YOUR ASSIGNMENT. An exact copy of every entry below is needed.

[Records drawn from a dataset]
#####

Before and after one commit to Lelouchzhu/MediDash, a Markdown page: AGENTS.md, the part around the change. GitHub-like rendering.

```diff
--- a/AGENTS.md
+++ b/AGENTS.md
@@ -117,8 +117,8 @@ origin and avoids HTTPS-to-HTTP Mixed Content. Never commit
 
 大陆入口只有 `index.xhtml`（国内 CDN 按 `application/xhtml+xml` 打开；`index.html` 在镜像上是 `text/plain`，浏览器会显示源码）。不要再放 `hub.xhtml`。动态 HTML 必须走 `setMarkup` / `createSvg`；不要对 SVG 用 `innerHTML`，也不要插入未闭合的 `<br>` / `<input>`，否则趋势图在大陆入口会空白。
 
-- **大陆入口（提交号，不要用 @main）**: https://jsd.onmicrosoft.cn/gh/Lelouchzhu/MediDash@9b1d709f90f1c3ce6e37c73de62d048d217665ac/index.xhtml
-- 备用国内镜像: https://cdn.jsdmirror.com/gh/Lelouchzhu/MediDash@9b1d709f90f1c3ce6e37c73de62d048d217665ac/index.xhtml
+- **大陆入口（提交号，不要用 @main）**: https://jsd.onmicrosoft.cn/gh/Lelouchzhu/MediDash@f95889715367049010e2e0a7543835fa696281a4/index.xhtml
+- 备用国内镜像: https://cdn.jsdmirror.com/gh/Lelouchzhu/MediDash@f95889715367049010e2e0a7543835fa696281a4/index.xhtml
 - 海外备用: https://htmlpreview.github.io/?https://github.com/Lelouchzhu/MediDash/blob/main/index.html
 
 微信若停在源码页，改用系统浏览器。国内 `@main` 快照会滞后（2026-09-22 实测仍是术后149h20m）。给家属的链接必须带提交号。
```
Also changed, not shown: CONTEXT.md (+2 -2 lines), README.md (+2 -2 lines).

#####

RESPONSE.
Before and after one commit to Lelouchzhu/MediDash, a Markdown page: AGENTS.md, the part around the change. GitHub-like rendering.

```diff
--- a/AGENTS.md
+++ b/AGENTS.md
@@ -117,8 +117,8 @@ origin and avoids HTTPS-to-HTTP Mixed Content. Never commit
 
 大陆入口只有 `index.xhtml`（国内 CDN 按 `application/xhtml+xml` 打开；`index.html` 在镜像上是 `text/plain`，浏览器会显示源码）。不要再放 `hub.xhtml`。动态 HTML 必须走 `setMarkup` / `createSvg`；不要对 SVG 用 `innerHTML`，也不要插入未闭合的 `<br>` / `<input>`，否则趋势图在大陆入口会空白。
 
-- **大陆入口（提交号，不要用 @main）**: https://jsd.onmicrosoft.cn/gh/Lelouchzhu/MediDash@9b1d709f90f1c3ce6e37c73de62d048d217665ac/index.xhtml
-- 备用国内镜像: https://cdn.jsdmirror.com/gh/Lelouchzhu/MediDash@9b1d709f90f1c3ce6e37c73de62d048d217665ac/index.xhtml
+- **大陆入口（提交号，不要用 @main）**: https://jsd.onmicrosoft.cn/gh/Lelouchzhu/MediDash@f95889715367049010e2e0a7543835fa696281a4/index.xhtml
+- 备用国内镜像: https://cdn.jsdmirror.com/gh/Lelouchzhu/MediDash@f95889715367049010e2e0a7543835fa696281a4/index.xhtml
 - 海外备用: https://htmlpreview.github.io/?https://github.com/Lelouchzhu/MediDash/blob/main/index.html
 
 微信若停在源码页，改用系统浏览器。国内 `@main` 快照会滞后（2026-09-22 实测仍是术后149h20m）。给家属的链接必须带提交号。
```
Also changed, not shown: CONTEXT.md (+2 -2 lines), README.md (+2 -2 lines).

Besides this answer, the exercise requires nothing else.